In Instagram, you’ll need to go to the Developer section and register a new client.

instagram-register-new-client-id

You’ll need to uncheck the Disable implicit OAuth:

instagram-register-disable-implicit-oauth

The new client will appear under the Manage Clients section. Copy the Client ID from the listing.

Then, under the security tab, provide a redirect address.

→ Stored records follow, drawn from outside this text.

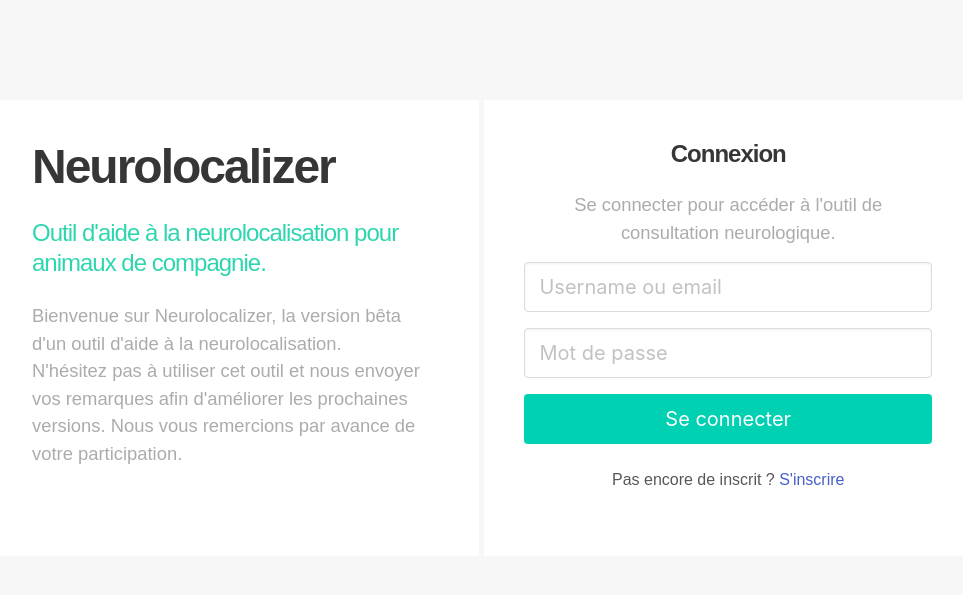
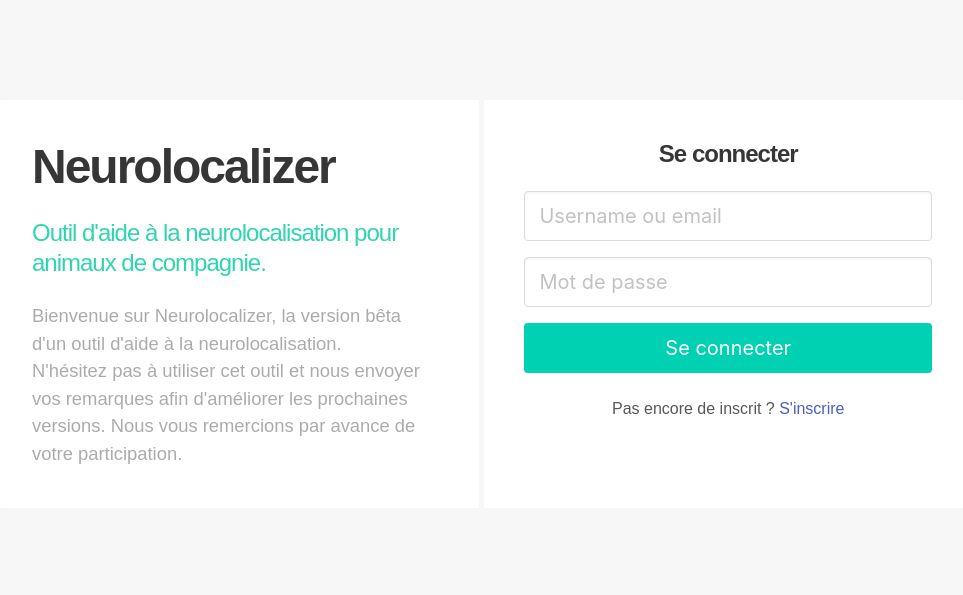
Before and after one commit to ajaunasse/vet-consult, a Symfony app: template templates/login/index.html.twig in a window 1280 px wide. Shown: the top 595 px of the page, without its empty margins (158-1121 px from the left). Run offline with Twig, Linux system fonts and the light colour scheme; the template is opened without the code that fills it, so the values that code supplies are empty; style sheets or scripts are compiled from the project's sources; some libraries are stand-ins or nearby versions.

Commit message:
fix typo

```diff
--- a/templates/login/index.html.twig
+++ b/templates/login/index.html.twig
@@ -25,8 +25,7 @@
                         </p>
                     </div>
                     <div class="column right has-text-centered">
-                        <h1 class="title is-4">Connexion</h1>
-                        <p class="description">Se connecter pour accéder à l'outil de consultation neurologique.</p>
+                        <h1 class="title is-4">Se connecter</h1>
                         <form action="{{ path('app_login') }}" method="post">
                             <div class="field">
                                 <div class="control">
```
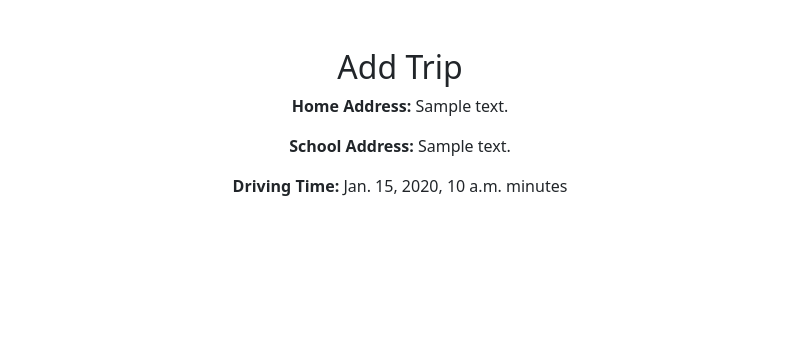
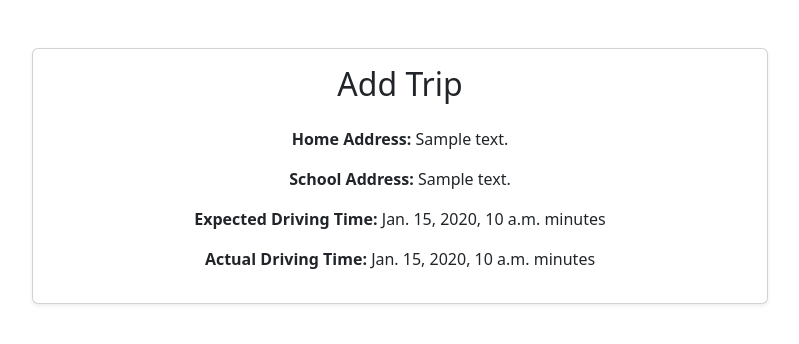
Before and after one commit to persephone-wong/unitedhackproject, a Django app: template templates/add_trip.html in a window 1280 px wide. Shown: the top 344 px of the page, without its empty margins (240-1039 px from the left). Run offline with Django 5.2, Linux system fonts and the light colour scheme; the template is opened without the code that fills it: most values are stand-ins (such as "Sample title", 1, 10 or a date in 2020).

Commit message:
add placeholder css, and expected/actual drive time

```diff
--- a/djangoProject/functions.py
+++ b/djangoProject/functions.py
@@ -90,7 +90,7 @@ def add_trip(request):
         'home_address': home_address,
         'school_address': school_address,
         'driving_time': driving_time_minutes,
-        'total_estimated_time': total_delay
+        'total_drive_time': total_delay
     }
 
 
--- a/templates/add_trip.html
+++ b/templates/add_trip.html
@@ -13,18 +13,24 @@
 <body class="container mt-5">
   <div class="text-center">
     <div class="row mt-4">
-      <div class="col">
-        <h2>Add Trip</h2>
-        <p><strong>Home Address:</strong> {{ home_address }}</p>
-        <p><strong>School Address:</strong> {{ school_address }}</p>
-        <p><strong>Driving Time:</strong> {{ driving_time }} minutes</p>
-        {% if error %}
-        <p class="text-danger">{{ error }}</p>
-        {% endif %}
+      <div class="col-12 col-md-8 mx-auto">
+        <div class="card shadow-sm">
+          <div class="card-body">
+            <h2 class="card-title mb-4">Add Trip</h2>
+            <p><strong>Home Address:</strong> {{ home_address }}</p>
+            <p><strong>School Address:</strong> {{ school_address }}</p>
+            <p><strong>Expected Driving Time:</strong> {{ driving_time }} minutes</p>
+            <p><strong>Actual Driving Time:</strong> {{ total_drive_time }} minutes</p>
+            {% if error %}
+            <div class="alert alert-danger mt-3" role="alert">
+              {{ error }}
+            </div>
+            {% endif %}
+          </div>
+        </div>
       </div>
     </div>
   </div>
-
 </body>
 
 </html>
```
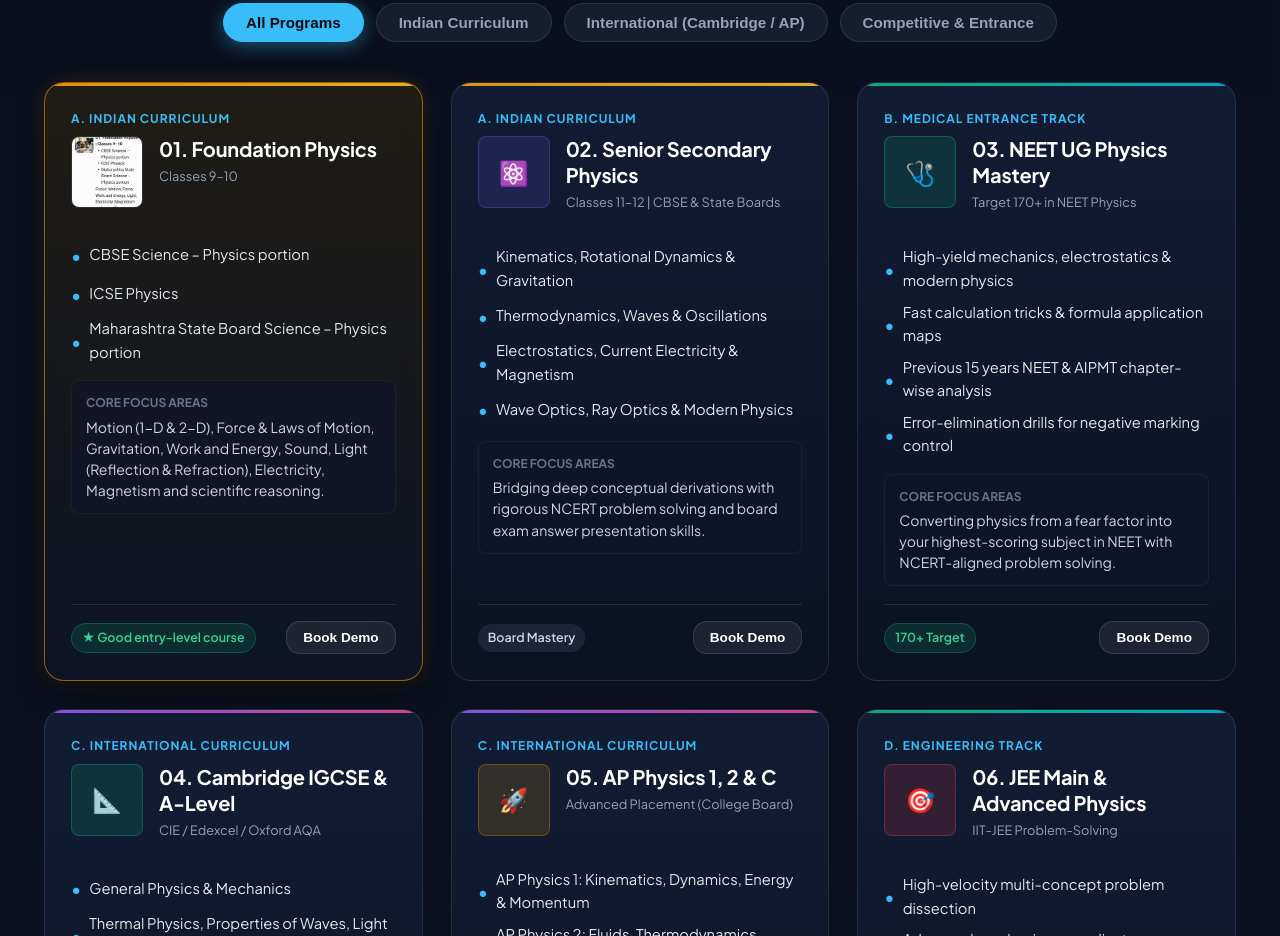
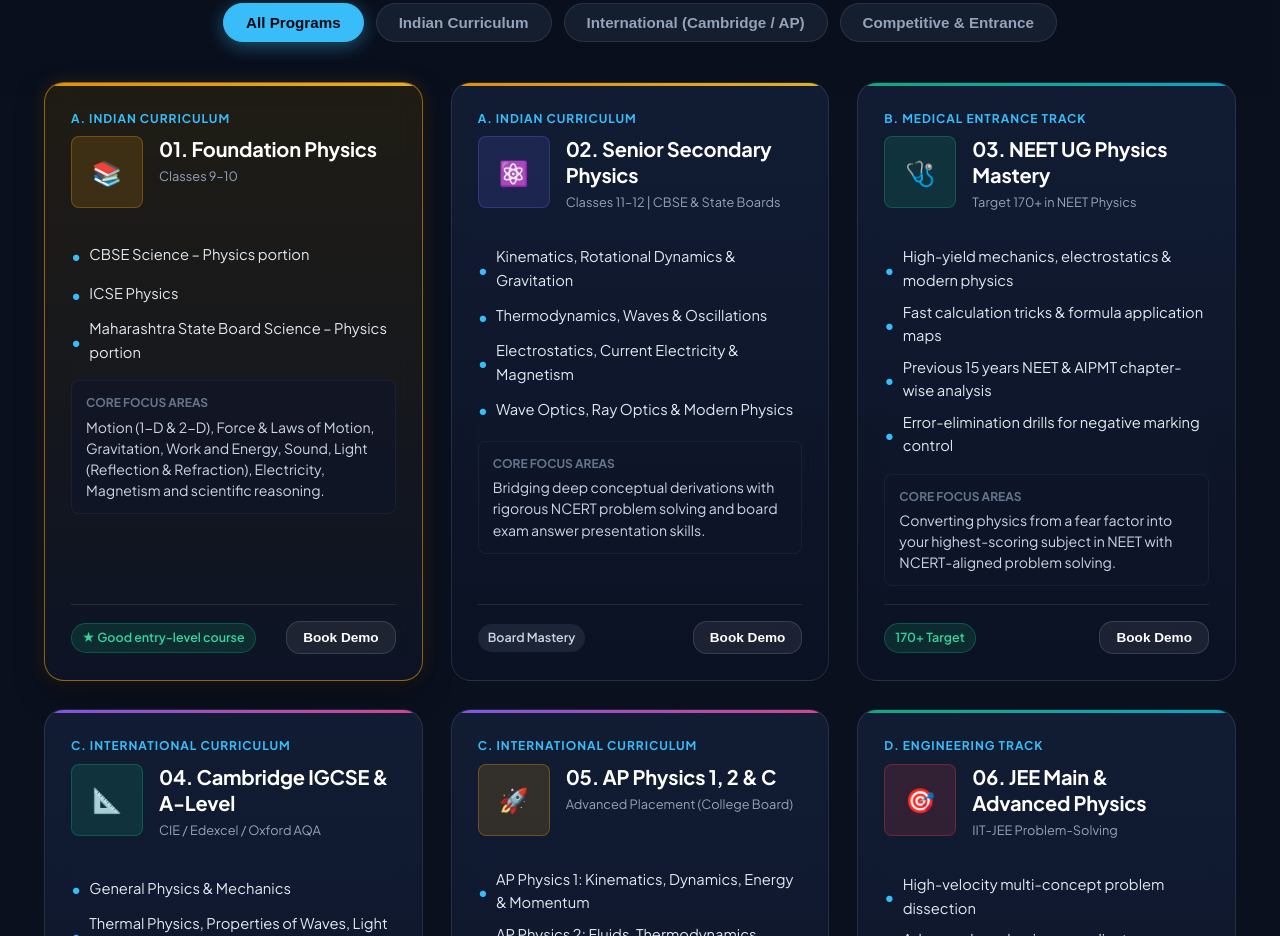
Before and after one commit to pramodnagdeve11-cloud/ace-your-physics, a plain HTML site: page index.html in a window 1280 px wide. Shown: the part 2699-3635 px from the top of the page. Drawn offline with Linux system fonts and the light colour scheme.

Commit message:
Remove lowest image (curriculum screenshot) and replace with glowing icon

```diff
--- a/index.html
+++ b/index.html
@@ -284,7 +284,7 @@
         <div class="course-card highlighted" data-category="indian">
           <div class="course-category-badge">A. Indian Curriculum</div>
           <div class="course-header">
-            <img src="assets/images/curriculum-sample.jpg" alt="Foundation Physics Classes 9-10" class="course-thumb">
+            <div class="res-icon" style="background: rgba(245, 158, 11, 0.15); color: #fbbf24; border-color: rgba(245, 158, 11, 0.3); width: 72px; height: 72px; font-size: 1.5rem;">📚</div>
             <div class="course-title-group">
               <h3>01. Foundation Physics</h3>
               <span class="grade-pill">Classes 9–10</span>
```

This can be anything because we will not be leaving sandbox mode to achieve the connection, it will simply be any valid address Instagram redirects to and at the same time provides a token value at the end of that URL.

I’m just going to use brave.com because I like the browser and I don’t like Google:

instagram-redirect-urls

Now you need to hit the Instagram authentication URL, which is:

https://www.instagram.com/oauth/authorize/?client_id=[CLIENTID]&redirect_uri=[REDIRECTURL]&response_type=token&scope=public_content

Replace the Client ID with the value you copied off the client listing, and replace the redirect URL with exactly what you entered above (so if there is a ‘/’ at the end of the URL you provided, you will need to enter that).

After you modify the URL, and enter it into the browser and go, you will be prompted to confirm access for your client, when you do so, you will be taken to the redirect site you specified and the access token will appear at the end of the URL, like so:

https://brave.com#access_token=123456789.ab22100.34a13013341345283a641139940c38f8

Copy the value which appears after “access_token=” and use it in your api calls:

$.ajax({
  url:"https://api.instagram.com/v1/users/self/media/recent/",
  data:{access_token:"123456789.ab22100.34a13013341345283a641139940c38f8"},
  type:"GET",
  dataType:"jsonp",
  jsonpCallback: "handleInstagramResults"
  });

…this call will return JSON of the most recent posts, and jQuery will invoke handleInstagramResults to process it.

Notice I’m using the /self/ endpoint above; this doesn’t require that the app be migrated out of the Sandbox Mode or a user ID.